Only the navies of Russia and the United States operate modern vessels classified as cruisers. Russia has seven, one is afloat but has been inoperative for years and another that only nominally in commission and has not put to sea since 1991; the fourth Slava class, remains uncompleted at its construction shipyard. The vessels of the Kirov class are the world's largest cruisers, for this reason they are referred to as battlecruisers. Two Kirov battlecruisers are in service, the RFS Admiral Nakhimov and RFS Pyotr Velikiy. In the last 6 years, the Pyotr Velikiy has participated in numerous military exercises, with President Vladimir Putin being on board during the last one; the older Admiral Nakhimov was repaired and returned to service in 2005. Kirov class battlecruisers are outfitted with a large number of weapons systems as well as modern electrical equipment, are capable of fighting a large number of sea-, subsea-, air- and land-based enemy targets.

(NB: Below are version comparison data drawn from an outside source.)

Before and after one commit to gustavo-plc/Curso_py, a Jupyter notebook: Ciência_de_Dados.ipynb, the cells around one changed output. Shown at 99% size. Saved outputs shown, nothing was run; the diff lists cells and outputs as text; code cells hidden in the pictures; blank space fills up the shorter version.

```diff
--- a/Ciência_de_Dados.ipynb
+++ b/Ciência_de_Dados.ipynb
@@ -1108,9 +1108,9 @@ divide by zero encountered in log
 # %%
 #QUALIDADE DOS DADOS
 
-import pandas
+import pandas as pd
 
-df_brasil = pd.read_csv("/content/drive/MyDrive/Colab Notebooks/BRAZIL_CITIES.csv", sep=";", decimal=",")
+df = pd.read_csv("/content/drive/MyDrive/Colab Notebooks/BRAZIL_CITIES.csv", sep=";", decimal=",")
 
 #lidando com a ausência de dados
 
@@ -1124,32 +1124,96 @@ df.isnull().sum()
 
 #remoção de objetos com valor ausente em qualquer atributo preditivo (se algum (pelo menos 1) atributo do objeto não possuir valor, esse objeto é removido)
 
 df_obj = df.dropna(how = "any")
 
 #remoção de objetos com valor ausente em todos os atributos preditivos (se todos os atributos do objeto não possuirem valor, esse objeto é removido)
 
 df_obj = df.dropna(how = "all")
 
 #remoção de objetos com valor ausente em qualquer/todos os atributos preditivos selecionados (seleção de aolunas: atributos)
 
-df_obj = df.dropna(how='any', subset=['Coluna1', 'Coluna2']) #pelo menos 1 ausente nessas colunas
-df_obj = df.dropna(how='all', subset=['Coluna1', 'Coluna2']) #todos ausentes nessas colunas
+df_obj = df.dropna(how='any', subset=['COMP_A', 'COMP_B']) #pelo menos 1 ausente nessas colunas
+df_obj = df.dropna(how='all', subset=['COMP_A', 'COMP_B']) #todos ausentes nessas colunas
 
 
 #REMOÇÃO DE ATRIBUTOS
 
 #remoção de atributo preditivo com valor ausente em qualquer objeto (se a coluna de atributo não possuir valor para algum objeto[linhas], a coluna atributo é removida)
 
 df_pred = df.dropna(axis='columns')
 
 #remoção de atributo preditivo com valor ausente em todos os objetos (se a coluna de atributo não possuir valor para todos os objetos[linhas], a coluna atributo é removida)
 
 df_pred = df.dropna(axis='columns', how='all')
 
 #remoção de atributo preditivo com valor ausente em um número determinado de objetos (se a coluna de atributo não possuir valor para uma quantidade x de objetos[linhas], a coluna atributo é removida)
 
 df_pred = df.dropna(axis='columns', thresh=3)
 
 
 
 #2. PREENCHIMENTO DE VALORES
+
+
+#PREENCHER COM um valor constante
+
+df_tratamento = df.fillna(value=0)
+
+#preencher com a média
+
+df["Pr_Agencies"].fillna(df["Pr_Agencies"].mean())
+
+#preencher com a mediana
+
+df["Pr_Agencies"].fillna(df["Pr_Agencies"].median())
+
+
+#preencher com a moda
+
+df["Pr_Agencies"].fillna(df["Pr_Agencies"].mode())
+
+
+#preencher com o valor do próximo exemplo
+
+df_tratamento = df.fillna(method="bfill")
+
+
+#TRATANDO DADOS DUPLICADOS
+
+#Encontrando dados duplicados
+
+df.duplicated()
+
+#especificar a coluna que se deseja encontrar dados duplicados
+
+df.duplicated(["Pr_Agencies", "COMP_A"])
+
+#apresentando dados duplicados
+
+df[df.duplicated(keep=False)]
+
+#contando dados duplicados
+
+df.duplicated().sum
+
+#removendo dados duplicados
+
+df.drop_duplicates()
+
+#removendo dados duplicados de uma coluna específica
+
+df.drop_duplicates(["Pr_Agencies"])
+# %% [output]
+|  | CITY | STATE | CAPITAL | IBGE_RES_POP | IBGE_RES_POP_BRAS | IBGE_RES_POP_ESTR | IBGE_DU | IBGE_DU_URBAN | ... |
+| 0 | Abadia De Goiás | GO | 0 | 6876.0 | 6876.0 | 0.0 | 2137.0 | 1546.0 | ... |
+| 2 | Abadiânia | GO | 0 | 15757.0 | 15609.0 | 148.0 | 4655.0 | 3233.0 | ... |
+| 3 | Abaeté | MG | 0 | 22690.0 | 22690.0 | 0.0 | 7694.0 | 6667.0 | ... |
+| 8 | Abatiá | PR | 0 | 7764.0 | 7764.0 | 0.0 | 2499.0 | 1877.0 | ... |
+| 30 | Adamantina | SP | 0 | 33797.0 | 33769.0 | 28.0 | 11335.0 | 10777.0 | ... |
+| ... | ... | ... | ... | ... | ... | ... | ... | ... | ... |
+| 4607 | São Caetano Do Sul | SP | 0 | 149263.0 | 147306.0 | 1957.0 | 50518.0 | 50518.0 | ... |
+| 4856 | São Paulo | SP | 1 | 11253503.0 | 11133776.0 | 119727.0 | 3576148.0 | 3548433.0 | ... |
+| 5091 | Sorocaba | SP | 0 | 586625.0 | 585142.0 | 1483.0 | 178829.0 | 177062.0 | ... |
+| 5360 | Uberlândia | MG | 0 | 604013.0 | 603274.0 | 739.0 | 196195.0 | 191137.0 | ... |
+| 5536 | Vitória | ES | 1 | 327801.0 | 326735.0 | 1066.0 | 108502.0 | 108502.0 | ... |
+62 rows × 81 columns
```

Admiral Lazarev Admiral Ushakov Admiral Nakhimov Pyotr Veliky The Slava class was designed as a less radical back-up to the aforementioned Kirovs, providing most of the facilities of the larger ships in a smaller, gas turbine-powered hull.

The main armament is made up of sixteen SS-N-12 Sandbox launchers, mounted in eight pairs on either side of the forward superstructure. These launchers are fixed at an angle of some 15°. Over-the-horizon targeting for SS-N-12 systems is provided by Punch Bowl Satcom; the Slava class was designed as part of a new strategy of creating bastions for ballistic missile submarines. Project 1143 and 1164 ships were to protect these bastions, the new SS-N-12 missile was designed to strike major enemy anti-submarine warfare units. One of the other major roles of this cruiser type is to hunt down and destroy enemy aircraft carriers, other heavy ships, her SA-N-6 Grumble long-range SAMs can defend an entire strike group against enemy aircraft and missiles. Admiral Lobov - owned by Ukraine Marshal Ustinov Moskva Varyag Kuznetsov class aircraft carriers are designated as heavy aircraft carrying cruisers by the Russian Navy because their main strike armament is long-range antiship cruise missiles and the air wing is intended for defensive purposes.

The flight deck area of the class is 14,700 square meters, aircraft takeoff is assisted by a bow ski jump angled at 12° in lieu of steam catapults. Two starboard lifts carry aircraft from the hangar to the flight deck; the ship was designed with the capacity to support 16 Yakovlev Yak-41M and 12 Sukhoi Su-27K fixed-wing aircraft and a range of Kamov Ka-27 helicopters. The ship has a Granit anti-ship missile system equipped with 12 surface-to-surface missile launchers; the air defence gun and missile system includes the Klinok / SA-N-9 Gauntlet air defence missile system with 24 vertical launchers and 192 surface-to-air missiles, plus 8 CADS-N-1 Kashtan CIWS mounts. The system defends the ship against anti-ship missiles, unmanned aerial vehicles and surface ships; the ship is equipped with an UDAV-1 integrated anti-submarine system with 60 anti-submarine missiles. The only ship commissioned in the class, the Kuznetsov, operates 24 Sukhoi Su-33, unknown numbers of Sukhoi Su-25UTG and 24 Kamov Ka-27 helicopters for use in various roles, such as long range radar, anti-submarine and other uses.

RFS Admiral Flota Sovetskogo Soyuza Kuznetsov – Russian military analysis